- The preliminary exam will allow testimony that the defense can use to impeach a witness at the trial. Eliciting testimony is essential if a witness has credibility problems or is likely to change their testimony or lie at trial. An experienced trial lawyer will use the preliminary examination to judge how credible a witness may later be at trial.
- The defense attorney might use a preliminary examination to determine if pretrial motions are appropriate or to develop evidence for such a motion. For example, a defense lawyer can use the preliminary examination to preview an officer’s testimony regarding an alleged confession before an evidentiary hearing.
- If the witnesses or victims are unlikely to appear at the preliminary exam, the court may dismiss or reduce one or more of the charges in the case. The judge will almost always give the prosecution one or more adjournments of the preliminary examination to locate and subpoena any uncooperative witnesses. If a witness fails to appear at the preliminary examination, the prosecutor may ask for a warrant for the witness’s arrest (called a “Material Witness Warrant”). The case would be dismissed without prejudice and re-filed when the witness is located. Dismissal at the preliminary examination is always without prejudice, meaning temporary, and can be re-filed at any time the prosecution is ready to proceed.
An Experienced Criminal Defense Lawyer Can Help
The decision to hold or waive a preliminary is complex, and the list above is not exhaustive. An experienced criminal defense lawyer will know how to weigh the advantages and disadvantages of holding or waiving a preliminary examination and give you the best possible advice. Ultimately, the defendant must decide to hold or waive the exam; they are free to accept or disregard his attorney’s advice.
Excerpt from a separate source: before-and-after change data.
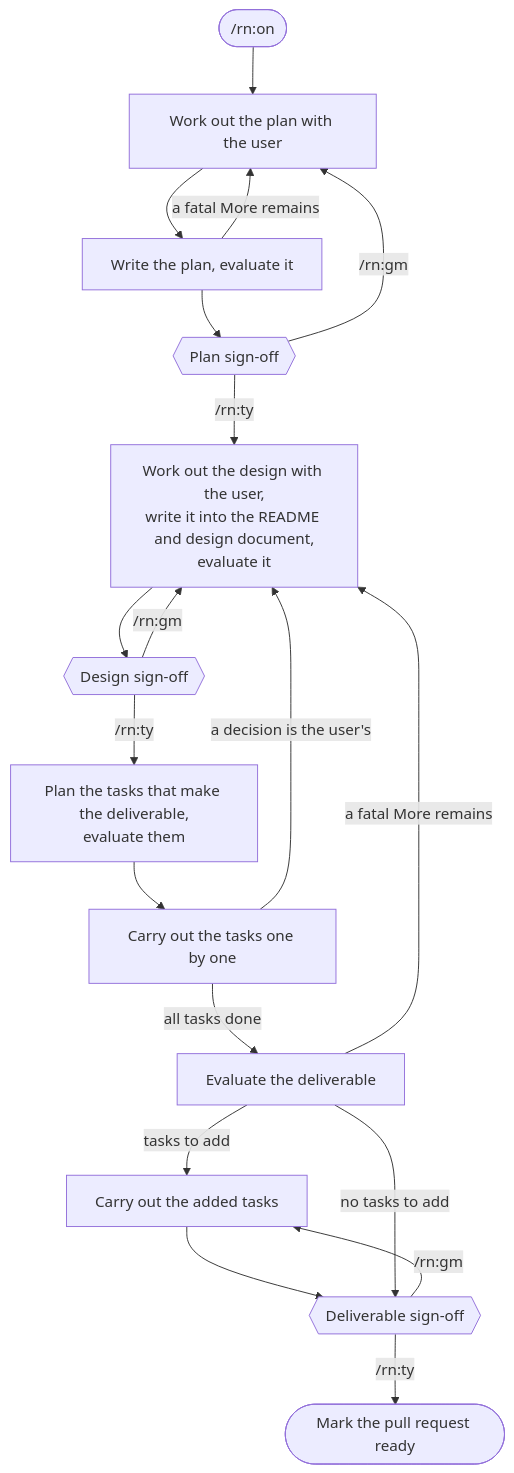
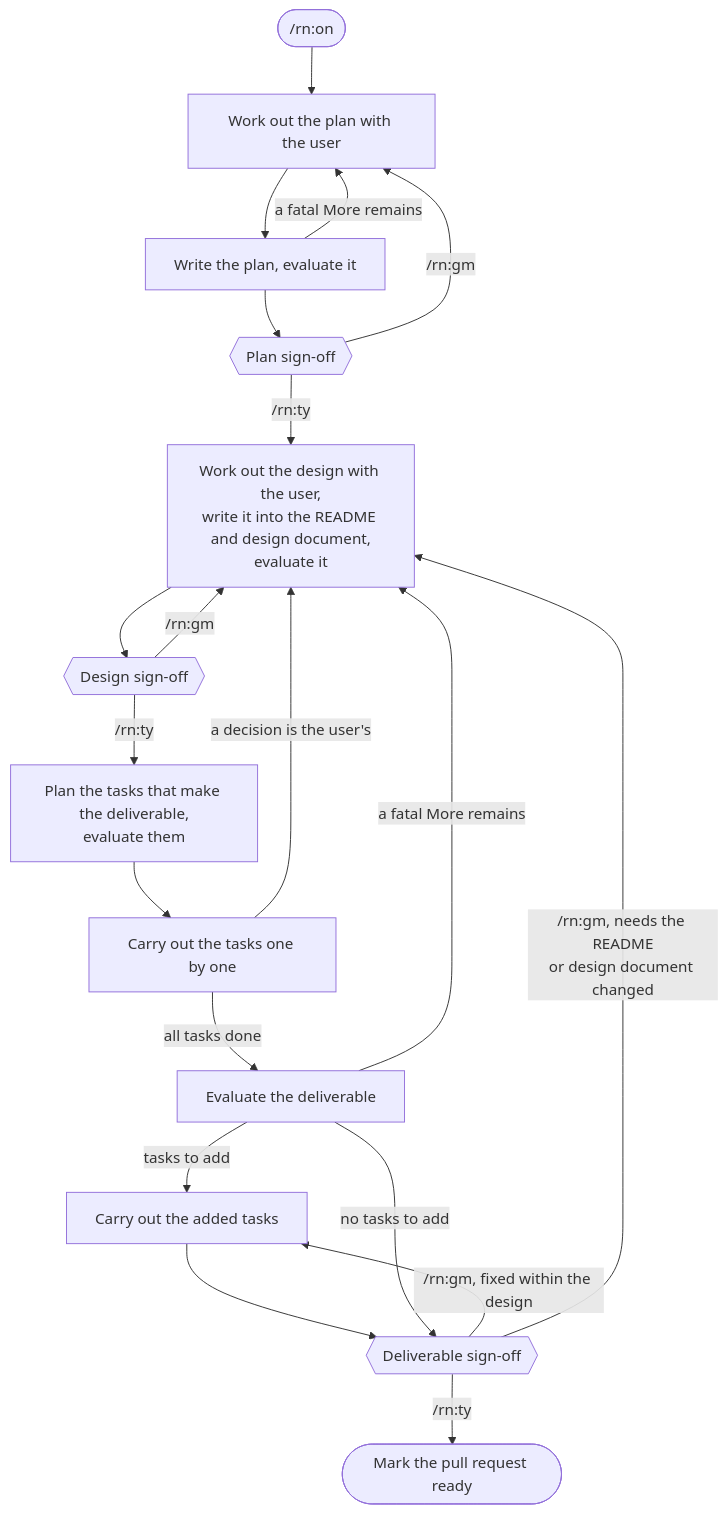
One commit to lovaizu/ccpm changed the first of 5 diagrams in rn/docs/design.md. Above: the diagram before and after it, drawn with Mermaid. The commit also changed other lines of this file and 1 other file, not shown here.

Commit message:
docs(rn): feedback on the deliverable that changes the README or design document goes back to working out the design, through a Design sign-off

````diff
--- a/rn/docs/design.md
+++ b/rn/docs/design.md
@@ -17,31 +17,32 @@
 ```mermaid
 flowchart TD
     ON(["/rn:on"])
     W["Work out the plan with the user"]
     P["Write the plan, evaluate it"]
     PS{{"Plan sign-off"}}
     D["Work out the design with the user,<br/>write it into the README and design document,<br/>evaluate it"]
     DS{{"Design sign-off"}}
     P2["Plan the tasks that make the deliverable,<br/>evaluate them"]
     T["Carry out the tasks one by one"]
     EV["Evaluate the deliverable"]
     T2["Carry out the added tasks"]
     FS{{"Deliverable sign-off"}}
     END(["Mark the pull request ready"])
     ON --> W --> P --> PS
     P -->|"a fatal More remains"| W
     PS -->|"/rn:gm"| W
     PS -->|"/rn:ty"| D
     D --> DS
     DS -->|"/rn:gm"| D
     DS -->|"/rn:ty"| P2
     P2 --> T
     T -->|"a decision is the user's"| D
     T -->|"all tasks done"| EV
     EV -->|"tasks to add"| T2
     EV -->|"a fatal More remains"| D
     T2 --> FS
     EV -->|"no tasks to add"| FS
-    FS -->|"/rn:gm"| T2
+    FS -->|"/rn:gm, fixed within the design"| T2
+    FS -->|"/rn:gm, needs the README<br/>or design document changed"| D
     FS -->|"/rn:ty"| END
 ```
````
If you trust your attorney, it is advisable to rely on their advice.
Call us today at (248) 263-6800 for a free consultation or complete a Request for Assistance Form. We will contact you promptly and find a way to help you.